In herarticle, “His & Hers: Designing for a Post-Gender Society,” Suzanne Tick explains how the design industry and the private sector as a whole is leading the way in tolerance of other genders. Our current society often doesn’t accommodate or even recognize those individuals who don’t identify within the gender binary. This situation has caused confusion for many who are trying to design for the coming acceptance of genders other than boy and girl. Designers and private companies are spearheading the movement for gender recognition.The fact that alternative gender practices are becoming mainstream is a breakthrough in our modern world that has the potential to change history. Throughout all of human history, culture and community has been based around the roles of male and female. This is changing. As Tick puts it, “We are living in a time of gender revolution.” Many individuals, especially those of a younger generation are coming to terms with the existence of differing genders and gender identity. Historically, certain tasks, attitudes, and demeanors have been associated with male/female roles, but now the walls of this binary are crumbling. This has led to confusion among not only those who don’t identify with the common genders, but every interaction can be made awkward and uncomfortable. With this newfound freedom in sexuality and identity, many businesses and individuals must work towards understanding and incorporating these issues.
The job of cooperating with this “gender revolution” has become especially difficult for the design industry due to deeply entrenched social norms. Everybody knows the stereotypes of girl and boy design. Boys have blue, girls have pink. Boys wear jeans, girls wear skirts. Boys like violent action toys, girls like dolls. The list goes on and on, but for many, they don’t identify with these patterns. Design has been working hard to incorporate these an androgynous view into their products to cater towards these outcast members. These changes can be seen in fashion from products like “Alexander Wang’s women’s coat,” that has a “has masculine tailoring with a military look”(Tick). The article also describes the introduction of makeup lines designed specifically for men. The design industry is changing how society views gender.The private sector as a whole is having a significant impact on gender relations in the United States.
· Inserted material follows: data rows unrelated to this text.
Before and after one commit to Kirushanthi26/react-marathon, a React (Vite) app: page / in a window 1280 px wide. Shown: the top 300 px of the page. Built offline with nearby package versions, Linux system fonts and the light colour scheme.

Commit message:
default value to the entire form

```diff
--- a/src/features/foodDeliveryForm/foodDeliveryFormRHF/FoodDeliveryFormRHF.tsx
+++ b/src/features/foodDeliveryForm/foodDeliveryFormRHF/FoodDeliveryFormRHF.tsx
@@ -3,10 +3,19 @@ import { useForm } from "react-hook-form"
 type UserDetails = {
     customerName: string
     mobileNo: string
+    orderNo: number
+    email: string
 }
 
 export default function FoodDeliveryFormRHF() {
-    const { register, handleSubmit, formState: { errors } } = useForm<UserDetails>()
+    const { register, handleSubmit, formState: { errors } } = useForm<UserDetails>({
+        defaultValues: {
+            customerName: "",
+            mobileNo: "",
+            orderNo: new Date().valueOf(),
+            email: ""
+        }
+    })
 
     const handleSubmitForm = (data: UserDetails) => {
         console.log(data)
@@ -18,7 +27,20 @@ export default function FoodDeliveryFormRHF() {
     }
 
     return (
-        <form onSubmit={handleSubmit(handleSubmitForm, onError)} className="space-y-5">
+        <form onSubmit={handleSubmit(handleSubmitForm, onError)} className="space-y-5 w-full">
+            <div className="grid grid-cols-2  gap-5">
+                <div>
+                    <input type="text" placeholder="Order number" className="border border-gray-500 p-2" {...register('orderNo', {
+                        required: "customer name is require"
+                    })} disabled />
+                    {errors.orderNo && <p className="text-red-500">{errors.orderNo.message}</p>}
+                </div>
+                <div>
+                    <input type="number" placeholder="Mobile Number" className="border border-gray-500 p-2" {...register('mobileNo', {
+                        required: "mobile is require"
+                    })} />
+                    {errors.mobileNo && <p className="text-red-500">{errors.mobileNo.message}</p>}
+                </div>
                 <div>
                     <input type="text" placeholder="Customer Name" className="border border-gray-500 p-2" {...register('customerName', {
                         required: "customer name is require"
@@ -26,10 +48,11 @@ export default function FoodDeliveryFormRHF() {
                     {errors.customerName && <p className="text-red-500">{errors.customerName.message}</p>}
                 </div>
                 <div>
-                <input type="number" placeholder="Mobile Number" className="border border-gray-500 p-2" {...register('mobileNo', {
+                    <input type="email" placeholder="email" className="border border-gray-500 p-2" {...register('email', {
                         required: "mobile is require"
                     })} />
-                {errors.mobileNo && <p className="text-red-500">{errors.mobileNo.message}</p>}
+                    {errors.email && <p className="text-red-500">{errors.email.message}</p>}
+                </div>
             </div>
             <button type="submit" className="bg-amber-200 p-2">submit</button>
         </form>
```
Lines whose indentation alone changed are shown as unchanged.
Companies are doing this in a variety of ways, but the most important is the inclusion of gender-neutral bathrooms in the office. The inclusion of these allows for people who identify with other genders to “feel comfortable, safe, and included”(Tick). In order to reach true equality in the workplace, these companies must be willing to include non-binary people into discussion. Other institutions such as colleges are challenging the gender norm as well. Many students are refuting the binary and refuse to put their genders on applications and papers. The fight against gender norms is strong in the private sector. As many people feel disillusioned by the breaking of gender norms, the private sector along with designers have taken up the burden of catering towards these individuals. By allowing an outlet for these people to identify with, it allows them to feel more included by society at large. No more are they outcasts because of how they feel, and are able to operate normally within society. This is all thanks to the hard work the organizations are doing for the non-binary community.
Sources: Tick, Suzanne. “His &Amp; Hers: Designing for a Post-Gender Society.” Metropolis Magazine, Metropolis, Mar. 2015, http://www.metropolismag.com/march-2015/his-or-hers-designing-for-a-post-gender-society/.